Stored items:
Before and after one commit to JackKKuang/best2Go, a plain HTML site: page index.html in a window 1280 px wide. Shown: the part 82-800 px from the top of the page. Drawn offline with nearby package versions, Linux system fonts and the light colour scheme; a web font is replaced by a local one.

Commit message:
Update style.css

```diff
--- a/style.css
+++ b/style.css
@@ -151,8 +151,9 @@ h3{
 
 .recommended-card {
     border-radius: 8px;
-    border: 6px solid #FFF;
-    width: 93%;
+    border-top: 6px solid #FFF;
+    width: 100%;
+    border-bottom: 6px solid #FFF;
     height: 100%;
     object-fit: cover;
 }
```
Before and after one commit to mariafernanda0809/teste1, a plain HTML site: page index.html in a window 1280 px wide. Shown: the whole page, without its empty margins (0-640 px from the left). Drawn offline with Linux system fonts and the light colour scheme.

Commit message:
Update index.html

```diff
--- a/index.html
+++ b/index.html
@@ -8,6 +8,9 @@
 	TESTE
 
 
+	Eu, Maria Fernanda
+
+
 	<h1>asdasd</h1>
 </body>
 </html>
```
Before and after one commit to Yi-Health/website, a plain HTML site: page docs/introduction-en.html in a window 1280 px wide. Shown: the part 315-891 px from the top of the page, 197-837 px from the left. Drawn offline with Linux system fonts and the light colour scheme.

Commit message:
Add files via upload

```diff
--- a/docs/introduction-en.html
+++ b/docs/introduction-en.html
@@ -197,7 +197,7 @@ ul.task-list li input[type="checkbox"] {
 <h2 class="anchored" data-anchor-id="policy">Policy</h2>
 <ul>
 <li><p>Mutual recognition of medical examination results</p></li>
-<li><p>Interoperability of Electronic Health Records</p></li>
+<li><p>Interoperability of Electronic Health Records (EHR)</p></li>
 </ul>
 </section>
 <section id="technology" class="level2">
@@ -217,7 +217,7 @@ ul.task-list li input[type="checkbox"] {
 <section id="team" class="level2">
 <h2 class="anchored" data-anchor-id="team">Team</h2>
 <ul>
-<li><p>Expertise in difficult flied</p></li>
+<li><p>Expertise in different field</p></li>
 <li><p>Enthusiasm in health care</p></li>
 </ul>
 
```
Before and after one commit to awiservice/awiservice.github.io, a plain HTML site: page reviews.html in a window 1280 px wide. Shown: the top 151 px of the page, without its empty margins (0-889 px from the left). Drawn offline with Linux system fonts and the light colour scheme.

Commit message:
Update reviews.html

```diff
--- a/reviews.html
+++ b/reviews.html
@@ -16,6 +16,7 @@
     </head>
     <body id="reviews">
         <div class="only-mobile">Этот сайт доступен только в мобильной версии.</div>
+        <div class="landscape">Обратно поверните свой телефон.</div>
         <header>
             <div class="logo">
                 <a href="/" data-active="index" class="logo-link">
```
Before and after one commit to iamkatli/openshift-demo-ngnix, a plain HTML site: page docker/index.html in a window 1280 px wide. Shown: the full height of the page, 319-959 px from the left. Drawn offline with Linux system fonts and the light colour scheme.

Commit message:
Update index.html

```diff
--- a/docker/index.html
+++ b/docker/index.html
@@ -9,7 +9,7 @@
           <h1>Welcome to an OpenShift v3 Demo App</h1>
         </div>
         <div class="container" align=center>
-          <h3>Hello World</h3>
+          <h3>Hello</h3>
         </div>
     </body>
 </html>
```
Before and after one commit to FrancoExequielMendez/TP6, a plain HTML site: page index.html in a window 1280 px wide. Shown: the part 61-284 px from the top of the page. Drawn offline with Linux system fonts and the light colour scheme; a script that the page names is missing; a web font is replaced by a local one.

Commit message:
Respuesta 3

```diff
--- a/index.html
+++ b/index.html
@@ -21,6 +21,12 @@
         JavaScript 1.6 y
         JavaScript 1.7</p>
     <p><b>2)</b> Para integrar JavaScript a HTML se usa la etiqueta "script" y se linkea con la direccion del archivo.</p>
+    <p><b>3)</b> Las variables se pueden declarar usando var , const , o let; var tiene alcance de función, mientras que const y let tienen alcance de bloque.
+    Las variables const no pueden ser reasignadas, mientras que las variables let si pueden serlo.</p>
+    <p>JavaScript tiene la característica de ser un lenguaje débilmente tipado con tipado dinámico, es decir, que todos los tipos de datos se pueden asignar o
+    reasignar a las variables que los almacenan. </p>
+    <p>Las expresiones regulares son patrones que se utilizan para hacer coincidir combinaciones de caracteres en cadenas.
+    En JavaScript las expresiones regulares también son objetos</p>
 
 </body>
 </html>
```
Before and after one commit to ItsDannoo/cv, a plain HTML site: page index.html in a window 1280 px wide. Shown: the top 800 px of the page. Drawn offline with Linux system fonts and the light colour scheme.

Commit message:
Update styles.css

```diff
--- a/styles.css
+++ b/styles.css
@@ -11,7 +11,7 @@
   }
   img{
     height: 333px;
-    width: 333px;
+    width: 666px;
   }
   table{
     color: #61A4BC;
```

TASK INSTRUCTIONS =
Please copy out each line in the entries that mentions the string "list".

YOUR SOLUTION =
@@ -197,7 +197,7 @@ ul.task-list li input[type="checkbox"] {
@@ -217,7 +217,7 @@ ul.task-list li input[type="checkbox"] {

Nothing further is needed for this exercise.